> [Activity]
Restate each entry shown beneath this instruction, keeping its wording intact.

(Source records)
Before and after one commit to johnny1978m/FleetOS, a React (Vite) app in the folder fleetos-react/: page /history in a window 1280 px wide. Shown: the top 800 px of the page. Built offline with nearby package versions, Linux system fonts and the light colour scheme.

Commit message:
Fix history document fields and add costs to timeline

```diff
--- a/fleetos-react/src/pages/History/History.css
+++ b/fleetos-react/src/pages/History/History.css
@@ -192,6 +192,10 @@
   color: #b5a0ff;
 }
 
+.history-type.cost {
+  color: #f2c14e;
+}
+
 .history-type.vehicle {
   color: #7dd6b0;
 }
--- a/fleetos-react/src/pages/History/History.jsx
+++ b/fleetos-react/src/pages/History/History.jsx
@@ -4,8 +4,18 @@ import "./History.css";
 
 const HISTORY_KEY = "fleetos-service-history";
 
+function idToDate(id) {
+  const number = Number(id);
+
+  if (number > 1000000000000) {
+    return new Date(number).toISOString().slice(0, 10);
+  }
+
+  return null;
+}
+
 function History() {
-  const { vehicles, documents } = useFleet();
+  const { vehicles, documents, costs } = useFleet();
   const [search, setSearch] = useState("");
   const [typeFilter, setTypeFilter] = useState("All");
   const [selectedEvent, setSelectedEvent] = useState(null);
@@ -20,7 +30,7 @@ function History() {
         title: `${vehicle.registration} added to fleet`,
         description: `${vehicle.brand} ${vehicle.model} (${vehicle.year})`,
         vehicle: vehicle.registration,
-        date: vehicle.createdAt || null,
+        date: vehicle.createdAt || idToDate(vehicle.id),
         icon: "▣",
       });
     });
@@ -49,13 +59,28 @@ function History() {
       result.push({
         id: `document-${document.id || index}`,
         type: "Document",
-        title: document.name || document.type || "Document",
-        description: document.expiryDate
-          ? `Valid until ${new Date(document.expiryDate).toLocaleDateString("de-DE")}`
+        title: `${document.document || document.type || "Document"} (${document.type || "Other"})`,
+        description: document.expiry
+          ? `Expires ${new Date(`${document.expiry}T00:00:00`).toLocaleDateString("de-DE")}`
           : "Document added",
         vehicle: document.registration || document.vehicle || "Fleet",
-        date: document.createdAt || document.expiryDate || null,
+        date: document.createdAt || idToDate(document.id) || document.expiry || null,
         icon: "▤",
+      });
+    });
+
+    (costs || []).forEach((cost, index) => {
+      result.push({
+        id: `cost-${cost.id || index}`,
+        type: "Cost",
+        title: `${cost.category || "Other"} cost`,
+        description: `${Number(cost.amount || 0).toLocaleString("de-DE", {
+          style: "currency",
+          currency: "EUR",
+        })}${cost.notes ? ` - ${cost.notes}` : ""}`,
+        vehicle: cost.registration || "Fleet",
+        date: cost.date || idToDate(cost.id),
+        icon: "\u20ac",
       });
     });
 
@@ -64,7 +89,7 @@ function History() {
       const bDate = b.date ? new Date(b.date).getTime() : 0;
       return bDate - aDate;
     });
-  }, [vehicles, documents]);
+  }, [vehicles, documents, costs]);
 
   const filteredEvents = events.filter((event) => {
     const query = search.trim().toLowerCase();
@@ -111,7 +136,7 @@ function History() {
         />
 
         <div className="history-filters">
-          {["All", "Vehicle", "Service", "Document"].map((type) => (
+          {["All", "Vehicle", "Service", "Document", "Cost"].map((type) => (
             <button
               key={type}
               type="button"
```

> [Output for this exercise]
Before and after one commit to johnny1978m/FleetOS, a React (Vite) app in the folder fleetos-react/: page /history in a window 1280 px wide. Shown: the top 800 px of the page. Built offline with nearby package versions, Linux system fonts and the light colour scheme.

Commit message:
Fix history document fields and add costs to timeline

```diff
--- a/fleetos-react/src/pages/History/History.css
+++ b/fleetos-react/src/pages/History/History.css
@@ -192,6 +192,10 @@
   color: #b5a0ff;
 }
 
+.history-type.cost {
+  color: #f2c14e;
+}
+
 .history-type.vehicle {
   color: #7dd6b0;
 }
--- a/fleetos-react/src/pages/History/History.jsx
+++ b/fleetos-react/src/pages/History/History.jsx
@@ -4,8 +4,18 @@ import "./History.css";
 
 const HISTORY_KEY = "fleetos-service-history";
 
+function idToDate(id) {
+  const number = Number(id);
+
+  if (number > 1000000000000) {
+    return new Date(number).toISOString().slice(0, 10);
+  }
+
+  return null;
+}
+
 function History() {
-  const { vehicles, documents } = useFleet();
+  const { vehicles, documents, costs } = useFleet();
   const [search, setSearch] = useState("");
   const [typeFilter, setTypeFilter] = useState("All");
   const [selectedEvent, setSelectedEvent] = useState(null);
@@ -20,7 +30,7 @@ function History() {
         title: `${vehicle.registration} added to fleet`,
         description: `${vehicle.brand} ${vehicle.model} (${vehicle.year})`,
         vehicle: vehicle.registration,
-        date: vehicle.createdAt || null,
+        date: vehicle.createdAt || idToDate(vehicle.id),
         icon: "▣",
       });
     });
@@ -49,13 +59,28 @@ function History() {
       result.push({
         id: `document-${document.id || index}`,
         type: "Document",
-        title: document.name || document.type || "Document",
-        description: document.expiryDate
-          ? `Valid until ${new Date(document.expiryDate).toLocaleDateString("de-DE")}`
+        title: `${document.document || document.type || "Document"} (${document.type || "Other"})`,
+        description: document.expiry
+          ? `Expires ${new Date(`${document.expiry}T00:00:00`).toLocaleDateString("de-DE")}`
           : "Document added",
         vehicle: document.registration || document.vehicle || "Fleet",
-        date: document.createdAt || document.expiryDate || null,
+        date: document.createdAt || idToDate(document.id) || document.expiry || null,
         icon: "▤",
+      });
+    });
+
+    (costs || []).forEach((cost, index) => {
+      result.push({
+        id: `cost-${cost.id || index}`,
+        type: "Cost",
+        title: `${cost.category || "Other"} cost`,
+        description: `${Number(cost.amount || 0).toLocaleString("de-DE", {
+          style: "currency",
+          currency: "EUR",
+        })}${cost.notes ? ` - ${cost.notes}` : ""}`,
+        vehicle: cost.registration || "Fleet",
+        date: cost.date || idToDate(cost.id),
+        icon: "\u20ac",
       });
     });
 
@@ -64,7 +89,7 @@ function History() {
       const bDate = b.date ? new Date(b.date).getTime() : 0;
       return bDate - aDate;
     });
-  }, [vehicles, documents]);
+  }, [vehicles, documents, costs]);
 
   const filteredEvents = events.filter((event) => {
     const query = search.trim().toLowerCase();
@@ -111,7 +136,7 @@ function History() {
         />
 
         <div className="history-filters">
-          {["All", "Vehicle", "Service", "Document"].map((type) => (
+          {["All", "Vehicle", "Service", "Document", "Cost"].map((type) => (
             <button
               key={type}
               type="button"
```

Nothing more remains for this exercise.